BEGIN
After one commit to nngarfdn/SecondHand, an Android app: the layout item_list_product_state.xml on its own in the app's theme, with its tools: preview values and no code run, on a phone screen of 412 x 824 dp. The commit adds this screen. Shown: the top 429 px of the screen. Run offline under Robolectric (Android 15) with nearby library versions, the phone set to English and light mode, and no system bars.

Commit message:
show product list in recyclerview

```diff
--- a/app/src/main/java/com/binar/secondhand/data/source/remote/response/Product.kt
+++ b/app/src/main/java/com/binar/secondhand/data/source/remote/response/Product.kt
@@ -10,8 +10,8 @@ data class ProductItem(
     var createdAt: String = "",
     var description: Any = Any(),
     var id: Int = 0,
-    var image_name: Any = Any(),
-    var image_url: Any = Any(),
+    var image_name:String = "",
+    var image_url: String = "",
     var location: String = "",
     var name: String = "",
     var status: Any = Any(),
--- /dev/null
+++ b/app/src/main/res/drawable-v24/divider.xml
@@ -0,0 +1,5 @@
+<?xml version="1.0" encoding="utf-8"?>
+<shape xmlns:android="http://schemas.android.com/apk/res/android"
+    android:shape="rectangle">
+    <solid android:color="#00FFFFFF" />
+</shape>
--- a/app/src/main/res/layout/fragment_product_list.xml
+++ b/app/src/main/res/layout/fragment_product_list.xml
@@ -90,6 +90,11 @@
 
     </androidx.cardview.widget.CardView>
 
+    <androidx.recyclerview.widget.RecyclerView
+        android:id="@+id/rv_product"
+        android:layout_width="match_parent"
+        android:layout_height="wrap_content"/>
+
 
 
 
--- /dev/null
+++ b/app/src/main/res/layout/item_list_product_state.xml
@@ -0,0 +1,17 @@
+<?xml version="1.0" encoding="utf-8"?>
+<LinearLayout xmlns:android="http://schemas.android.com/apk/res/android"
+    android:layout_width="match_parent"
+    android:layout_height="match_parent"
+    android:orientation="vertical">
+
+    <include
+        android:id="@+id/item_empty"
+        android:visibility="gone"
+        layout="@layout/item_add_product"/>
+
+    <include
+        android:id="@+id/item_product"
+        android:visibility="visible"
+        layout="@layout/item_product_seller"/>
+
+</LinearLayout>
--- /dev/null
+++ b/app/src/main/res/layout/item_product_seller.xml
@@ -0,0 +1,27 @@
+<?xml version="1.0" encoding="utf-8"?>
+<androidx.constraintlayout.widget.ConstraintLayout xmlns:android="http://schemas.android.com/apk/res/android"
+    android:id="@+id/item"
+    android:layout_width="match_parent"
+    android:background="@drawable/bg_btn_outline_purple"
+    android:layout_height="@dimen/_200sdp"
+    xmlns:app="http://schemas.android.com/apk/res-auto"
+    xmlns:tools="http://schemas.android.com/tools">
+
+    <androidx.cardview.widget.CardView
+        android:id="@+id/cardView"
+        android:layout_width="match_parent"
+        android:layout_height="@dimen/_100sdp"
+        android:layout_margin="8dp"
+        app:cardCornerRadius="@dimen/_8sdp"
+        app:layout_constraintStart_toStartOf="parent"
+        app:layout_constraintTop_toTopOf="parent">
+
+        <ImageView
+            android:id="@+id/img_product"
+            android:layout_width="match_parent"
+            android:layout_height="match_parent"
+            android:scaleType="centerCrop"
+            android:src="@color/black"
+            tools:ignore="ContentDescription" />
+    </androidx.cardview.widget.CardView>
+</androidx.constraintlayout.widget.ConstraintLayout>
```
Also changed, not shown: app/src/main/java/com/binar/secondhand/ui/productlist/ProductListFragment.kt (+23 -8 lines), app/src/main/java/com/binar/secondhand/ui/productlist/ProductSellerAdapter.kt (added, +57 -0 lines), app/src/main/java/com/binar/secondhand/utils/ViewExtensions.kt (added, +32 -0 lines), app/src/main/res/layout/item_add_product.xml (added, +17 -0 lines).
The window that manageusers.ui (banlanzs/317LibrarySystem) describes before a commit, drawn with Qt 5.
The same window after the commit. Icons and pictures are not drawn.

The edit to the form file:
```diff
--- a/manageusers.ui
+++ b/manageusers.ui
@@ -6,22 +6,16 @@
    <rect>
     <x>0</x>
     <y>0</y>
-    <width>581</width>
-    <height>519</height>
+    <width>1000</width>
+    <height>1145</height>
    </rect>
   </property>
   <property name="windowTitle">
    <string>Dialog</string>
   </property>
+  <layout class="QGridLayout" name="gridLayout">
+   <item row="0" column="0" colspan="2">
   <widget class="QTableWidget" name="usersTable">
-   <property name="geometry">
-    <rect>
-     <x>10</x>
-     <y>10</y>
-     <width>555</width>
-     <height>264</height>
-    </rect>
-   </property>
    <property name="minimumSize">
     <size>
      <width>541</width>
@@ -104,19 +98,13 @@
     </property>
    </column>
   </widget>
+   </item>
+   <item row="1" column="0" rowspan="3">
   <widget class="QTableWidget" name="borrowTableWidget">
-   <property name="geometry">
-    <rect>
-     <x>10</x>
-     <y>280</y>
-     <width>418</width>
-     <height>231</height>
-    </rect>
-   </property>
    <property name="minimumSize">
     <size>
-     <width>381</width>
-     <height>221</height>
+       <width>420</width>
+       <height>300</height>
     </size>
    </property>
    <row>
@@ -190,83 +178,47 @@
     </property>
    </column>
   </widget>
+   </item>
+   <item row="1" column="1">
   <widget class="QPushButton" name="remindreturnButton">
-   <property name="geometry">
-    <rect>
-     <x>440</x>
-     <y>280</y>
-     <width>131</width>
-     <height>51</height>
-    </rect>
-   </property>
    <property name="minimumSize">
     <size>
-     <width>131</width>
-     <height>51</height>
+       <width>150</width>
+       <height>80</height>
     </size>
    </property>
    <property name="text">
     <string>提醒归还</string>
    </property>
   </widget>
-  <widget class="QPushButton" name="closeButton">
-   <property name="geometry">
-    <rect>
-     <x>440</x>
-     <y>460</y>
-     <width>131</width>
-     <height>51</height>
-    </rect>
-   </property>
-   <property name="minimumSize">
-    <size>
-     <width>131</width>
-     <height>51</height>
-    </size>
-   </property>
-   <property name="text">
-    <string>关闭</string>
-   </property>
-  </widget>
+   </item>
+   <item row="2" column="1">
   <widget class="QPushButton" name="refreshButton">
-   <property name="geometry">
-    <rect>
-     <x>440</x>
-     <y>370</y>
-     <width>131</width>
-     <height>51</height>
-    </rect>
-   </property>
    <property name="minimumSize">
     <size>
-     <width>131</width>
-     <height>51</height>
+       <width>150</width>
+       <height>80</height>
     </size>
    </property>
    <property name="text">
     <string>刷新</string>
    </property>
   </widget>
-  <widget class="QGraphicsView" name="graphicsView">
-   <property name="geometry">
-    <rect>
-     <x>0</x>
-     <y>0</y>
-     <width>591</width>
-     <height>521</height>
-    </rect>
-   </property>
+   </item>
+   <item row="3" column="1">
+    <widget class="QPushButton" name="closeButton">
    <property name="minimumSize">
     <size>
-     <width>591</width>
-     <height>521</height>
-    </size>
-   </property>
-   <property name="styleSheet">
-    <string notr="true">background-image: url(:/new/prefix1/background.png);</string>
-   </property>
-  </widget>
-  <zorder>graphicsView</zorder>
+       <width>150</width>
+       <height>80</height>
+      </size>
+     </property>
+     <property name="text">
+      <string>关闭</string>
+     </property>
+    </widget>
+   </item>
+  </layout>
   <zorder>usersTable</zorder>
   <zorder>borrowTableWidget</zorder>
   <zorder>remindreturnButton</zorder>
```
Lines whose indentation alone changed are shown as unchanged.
END
■ What this task involves
Write the material out once more, exactly.

■ Exercise response
After one commit to nngarfdn/SecondHand, an Android app: the layout item_list_product_state.xml on its own in the app's theme, with its tools: preview values and no code run, on a phone screen of 412 x 824 dp. The commit adds this screen. Shown: the top 429 px of the screen. Run offline under Robolectric (Android 15) with nearby library versions, the phone set to English and light mode, and no system bars.

Commit message:
show product list in recyclerview

```diff
--- a/app/src/main/java/com/binar/secondhand/data/source/remote/response/Product.kt
+++ b/app/src/main/java/com/binar/secondhand/data/source/remote/response/Product.kt
@@ -10,8 +10,8 @@ data class ProductItem(
     var createdAt: String = "",
     var description: Any = Any(),
     var id: Int = 0,
-    var image_name: Any = Any(),
-    var image_url: Any = Any(),
+    var image_name:String = "",
+    var image_url: String = "",
     var location: String = "",
     var name: String = "",
     var status: Any = Any(),
--- /dev/null
+++ b/app/src/main/res/drawable-v24/divider.xml
@@ -0,0 +1,5 @@
+<?xml version="1.0" encoding="utf-8"?>
+<shape xmlns:android="http://schemas.android.com/apk/res/android"
+    android:shape="rectangle">
+    <solid android:color="#00FFFFFF" />
+</shape>
--- a/app/src/main/res/layout/fragment_product_list.xml
+++ b/app/src/main/res/layout/fragment_product_list.xml
@@ -90,6 +90,11 @@
 
     </androidx.cardview.widget.CardView>
 
+    <androidx.recyclerview.widget.RecyclerView
+        android:id="@+id/rv_product"
+        android:layout_width="match_parent"
+        android:layout_height="wrap_content"/>
+
 
 
 
--- /dev/null
+++ b/app/src/main/res/layout/item_list_product_state.xml
@@ -0,0 +1,17 @@
+<?xml version="1.0" encoding="utf-8"?>
+<LinearLayout xmlns:android="http://schemas.android.com/apk/res/android"
+    android:layout_width="match_parent"
+    android:layout_height="match_parent"
+    android:orientation="vertical">
+
+    <include
+        android:id="@+id/item_empty"
+        android:visibility="gone"
+        layout="@layout/item_add_product"/>
+
+    <include
+        android:id="@+id/item_product"
+        android:visibility="visible"
+        layout="@layout/item_product_seller"/>
+
+</LinearLayout>
--- /dev/null
+++ b/app/src/main/res/layout/item_product_seller.xml
@@ -0,0 +1,27 @@
+<?xml version="1.0" encoding="utf-8"?>
+<androidx.constraintlayout.widget.ConstraintLayout xmlns:android="http://schemas.android.com/apk/res/android"
+    android:id="@+id/item"
+    android:layout_width="match_parent"
+    android:background="@drawable/bg_btn_outline_purple"
+    android:layout_height="@dimen/_200sdp"
+    xmlns:app="http://schemas.android.com/apk/res-auto"
+    xmlns:tools="http://schemas.android.com/tools">
+
+    <androidx.cardview.widget.CardView
+        android:id="@+id/cardView"
+        android:layout_width="match_parent"
+        android:layout_height="@dimen/_100sdp"
+        android:layout_margin="8dp"
+        app:cardCornerRadius="@dimen/_8sdp"
+        app:layout_constraintStart_toStartOf="parent"
+        app:layout_constraintTop_toTopOf="parent">
+
+        <ImageView
+            android:id="@+id/img_product"
+            android:layout_width="match_parent"
+            android:layout_height="match_parent"
+            android:scaleType="centerCrop"
+            android:src="@color/black"
+            tools:ignore="ContentDescription" />
+    </androidx.cardview.widget.CardView>
+</androidx.constraintlayout.widget.ConstraintLayout>
```
Also changed, not shown: app/src/main/java/com/binar/secondhand/ui/productlist/ProductListFragment.kt (+23 -8 lines), app/src/main/java/com/binar/secondhand/ui/productlist/ProductSellerAdapter.kt (added, +57 -0 lines), app/src/main/java/com/binar/secondhand/utils/ViewExtensions.kt (added, +32 -0 lines), app/src/main/res/layout/item_add_product.xml (added, +17 -0 lines).
The window that manageusers.ui (banlanzs/317LibrarySystem) describes before a commit, drawn with Qt 5.
The same window after the commit. Icons and pictures are not drawn.

The edit to the form file:
```diff
--- a/manageusers.ui
+++ b/manageusers.ui
@@ -6,22 +6,16 @@
    <rect>
     <x>0</x>
     <y>0</y>
-    <width>581</width>
-    <height>519</height>
+    <width>1000</width>
+    <height>1145</height>
    </rect>
   </property>
   <property name="windowTitle">
    <string>Dialog</string>
   </property>
+  <layout class="QGridLayout" name="gridLayout">
+   <item row="0" column="0" colspan="2">
   <widget class="QTableWidget" name="usersTable">
-   <property name="geometry">
-    <rect>
-     <x>10</x>
-     <y>10</y>
-     <width>555</width>
-     <height>264</height>
-    </rect>
-   </property>
    <property name="minimumSize">
     <size>
      <width>541</width>
@@ -104,19 +98,13 @@
     </property>
    </column>
   </widget>
+   </item>
+   <item row="1" column="0" rowspan="3">
   <widget class="QTableWidget" name="borrowTableWidget">
-   <property name="geometry">
-    <rect>
-     <x>10</x>
-     <y>280</y>
-     <width>418</width>
-     <height>231</height>
-    </rect>
-   </property>
    <property name="minimumSize">
     <size>
-     <width>381</width>
-     <height>221</height>
+       <width>420</width>
+       <height>300</height>
     </size>
    </property>
    <row>
@@ -190,83 +178,47 @@
     </property>
    </column>
   </widget>
+   </item>
+   <item row="1" column="1">
   <widget class="QPushButton" name="remindreturnButton">
-   <property name="geometry">
-    <rect>
-     <x>440</x>
-     <y>280</y>
-     <width>131</width>
-     <height>51</height>
-    </rect>
-   </property>
    <property name="minimumSize">
     <size>
-     <width>131</width>
-     <height>51</height>
+       <width>150</width>
+       <height>80</height>
     </size>
    </property>
    <property name="text">
     <string>提醒归还</string>
    </property>
   </widget>
-  <widget class="QPushButton" name="closeButton">
-   <property name="geometry">
-    <rect>
-     <x>440</x>
-     <y>460</y>
-     <width>131</width>
-     <height>51</height>
-    </rect>
-   </property>
-   <property name="minimumSize">
-    <size>
-     <width>131</width>
-     <height>51</height>
-    </size>
-   </property>
-   <property name="text">
-    <string>关闭</string>
-   </property>
-  </widget>
+   </item>
+   <item row="2" column="1">
   <widget class="QPushButton" name="refreshButton">
-   <property name="geometry">
-    <rect>
-     <x>440</x>
-     <y>370</y>
-     <width>131</width>
-     <height>51</height>
-    </rect>
-   </property>
    <property name="minimumSize">
     <size>
-     <width>131</width>
-     <height>51</height>
+       <width>150</width>
+       <height>80</height>
     </size>
    </property>
    <property name="text">
     <string>刷新</string>
    </property>
   </widget>
-  <widget class="QGraphicsView" name="graphicsView">
-   <property name="geometry">
-    <rect>
-     <x>0</x>
-     <y>0</y>
-     <width>591</width>
-     <height>521</height>
-    </rect>
-   </property>
+   </item>
+   <item row="3" column="1">
+    <widget class="QPushButton" name="closeButton">
    <property name="minimumSize">
     <size>
-     <width>591</width>
-     <height>521</height>
-    </size>
-   </property>
-   <property name="styleSheet">
-    <string notr="true">background-image: url(:/new/prefix1/background.png);</string>
-   </property>
-  </widget>
-  <zorder>graphicsView</zorder>
+       <width>150</width>
+       <height>80</height>
+      </size>
+     </property>
+     <property name="text">
+      <string>关闭</string>
+     </property>
+    </widget>
+   </item>
+  </layout>
   <zorder>usersTable</zorder>
   <zorder>borrowTableWidget</zorder>
   <zorder>remindreturnButton</zorder>
```
Lines whose indentation alone changed are shown as unchanged.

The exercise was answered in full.